Practice time at Long Beach, like St. Petersburg, is severely restricted, a mere 90 total minutes of pre-qualifying practice, so we will count on Rick Mayer’s legendary memory of how to set up the car up for this particular circuit and Jaime Melo’s ability to dial it in quickly (he was the development driver for the 430GT project at Ferrari). Kaffer is a very quick study in the 430GT (he is also a mechanical engineer) and his input adds immensely to the Risi Comp braintrust. A quick path to the optimum setup is a key to victory here and I believe we will get to the proper setup and race pace very expediently.
Here is what expect: it’s a tight track and passing spots are few and far between. It is not a tough track on brakes because there are enough straights to keep the brakes cool. The track is uneven because it’s a street course. There will be celebrities in the stands and in the pits but we will be unable to fulfill their requests for new Ferrari California convertibles because they live in Los Angeles and not in Houston. The stands will be packed. The atmosphere will be electric. Jaime Melo will put on an amazing show during qualifying. The pits will be crowded and jammed and the yellow flags will be few, because the car count is down and there are fewer things to hit on the track. The hairpin will equalize P1 and P2 cars. The Zone may be achieved, again.

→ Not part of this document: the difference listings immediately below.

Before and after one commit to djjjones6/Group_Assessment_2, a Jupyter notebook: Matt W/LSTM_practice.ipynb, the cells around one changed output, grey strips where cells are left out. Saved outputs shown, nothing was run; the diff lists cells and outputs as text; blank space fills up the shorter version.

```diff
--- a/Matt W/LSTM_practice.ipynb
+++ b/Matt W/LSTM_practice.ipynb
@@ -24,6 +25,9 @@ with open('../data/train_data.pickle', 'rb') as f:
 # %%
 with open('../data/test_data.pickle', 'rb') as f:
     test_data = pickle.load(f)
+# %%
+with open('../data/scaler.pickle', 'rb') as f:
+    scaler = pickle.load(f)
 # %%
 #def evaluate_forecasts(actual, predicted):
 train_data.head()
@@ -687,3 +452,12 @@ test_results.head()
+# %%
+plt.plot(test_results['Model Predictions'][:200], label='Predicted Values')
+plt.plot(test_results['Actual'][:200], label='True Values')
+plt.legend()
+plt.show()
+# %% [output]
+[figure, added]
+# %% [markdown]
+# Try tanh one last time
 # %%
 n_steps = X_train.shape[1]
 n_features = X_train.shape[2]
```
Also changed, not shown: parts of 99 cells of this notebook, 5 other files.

Here’s what not to expect: another DNF due to suspension problems for the Ferrari 430GT. Last place on the grid due to poor qualifying speed. An inability to take advantage of the course and the strategy. A lack of competitive zeal from the Porsche and BMW factory teams (they’re here to win, too). It will not be a walkover for any team.
“One of These Nights” by The Eagles was the opening cut in their seminal “HOTEL CALIFORNIA” Album. It’s a song written about Los Angeles and it pretty much sums up the sentiment at Risi Comp as we get ready for battle at the concrete jungle that is the Long Beach Grand Prix.
We’re here. We’re pumped. Let’s race.
“You got your demons
You got desires
Well, I got a few of my own”
—One of These Nights. Eagles
You got it.